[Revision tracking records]
+++++

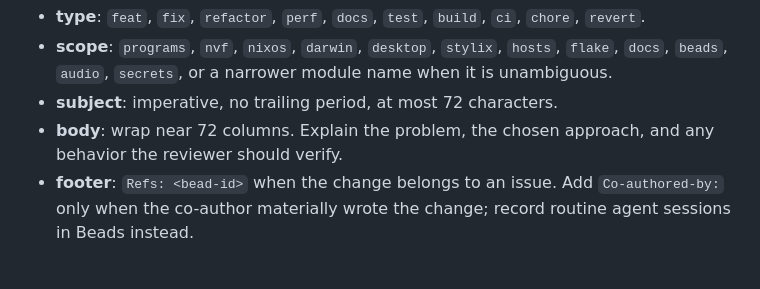
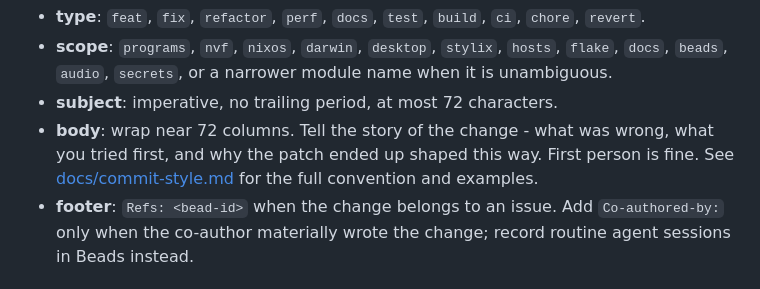
Before and after one commit to atalariq/dotfiles, a Markdown page: CONTRIBUTING.md, the part around the change. Rendered like a GitHub page.

```diff
--- a/CONTRIBUTING.md
+++ b/CONTRIBUTING.md
@@ -48,8 +48,10 @@ Refs: dotfiles-<id>
   `hosts`, `flake`, `docs`, `beads`, `audio`, `secrets`, or a narrower module
   name when it is unambiguous.
 - **subject**: imperative, no trailing period, at most 72 characters.
-- **body**: wrap near 72 columns. Explain the problem, the chosen approach, and
-  any behavior the reviewer should verify.
+- **body**: wrap near 72 columns. Tell the story of the change - what was wrong,
+  what you tried first, and why the patch ended up shaped this way. First person
+  is fine. See [docs/commit-style.md](docs/commit-style.md) for the full
+  convention and examples.
 - **footer**: `Refs: <bead-id>` when the change belongs to an issue. Add
   `Co-authored-by:` only when the co-author materially wrote the change; record
   routine agent sessions in Beads instead.
```
Also changed, not shown: docs/commit-style.md (added, +110 -0 lines).
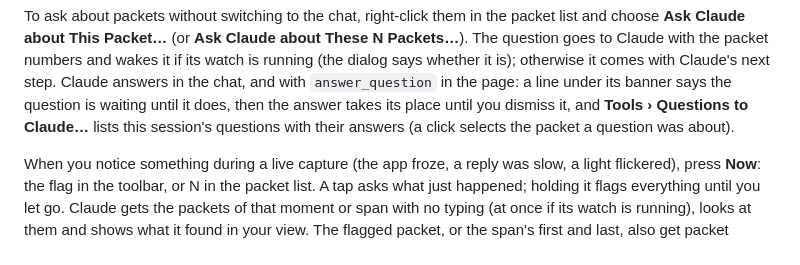
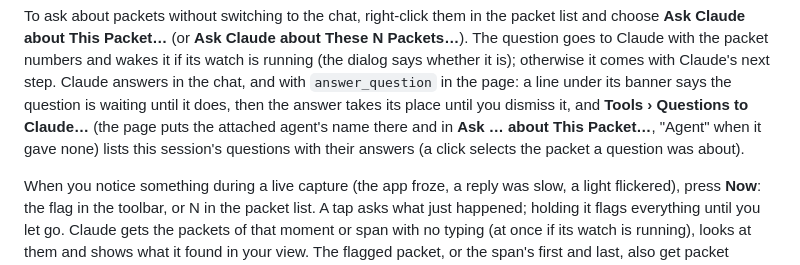
Before and after one commit to dngames/wirebuddy, a Markdown page: README.md, the part around the change. Rendered like a GitHub page.

Commit message:
say in the readme that the questions dialog and the ask item carry the attached agent's name, Agent when it gave none
Co-Authored-By: Claude <noreply@anthropic.com>
Claude-Session: https://claude.ai/code/session_01Ff4CZ5eggsvGrMdgjKVTxX

```diff
--- a/README.md
+++ b/README.md
@@ -297,8 +297,9 @@ choose **Ask Claude about This Packet…** (or **Ask Claude about These N Packet
 goes to Claude with the packet numbers and wakes it if its watch is running (the dialog says
 whether it is); otherwise it comes with Claude's next step. Claude answers in the chat, and with
 `answer_question` in the page: a line under its banner says the question is waiting until it does,
-then the answer takes its place until you dismiss it, and **Tools › Questions to Claude…** lists
-this session's questions with their answers (a click selects the packet a question was about).
+then the answer takes its place until you dismiss it, and **Tools › Questions to Claude…** (the
+page puts the attached agent's name there and in **Ask … about This Packet…**, "Agent" when it gave
+none) lists this session's questions with their answers (a click selects the packet a question was about).
 
 When you notice something during a live capture (the app froze, a reply was slow, a light
 flickered), press **Now**: the flag in the toolbar, or N in the packet list. A tap asks what just
```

+++++

What is expected:
Look through the data and gather every line with the string "after" in it.

Expected answer:
Before and after one commit to atalariq/dotfiles, a Markdown page: CONTRIBUTING.md, the part around the change. Rendered like a GitHub page.
Before and after one commit to dngames/wirebuddy, a Markdown page: README.md, the part around the change. Rendered like a GitHub page.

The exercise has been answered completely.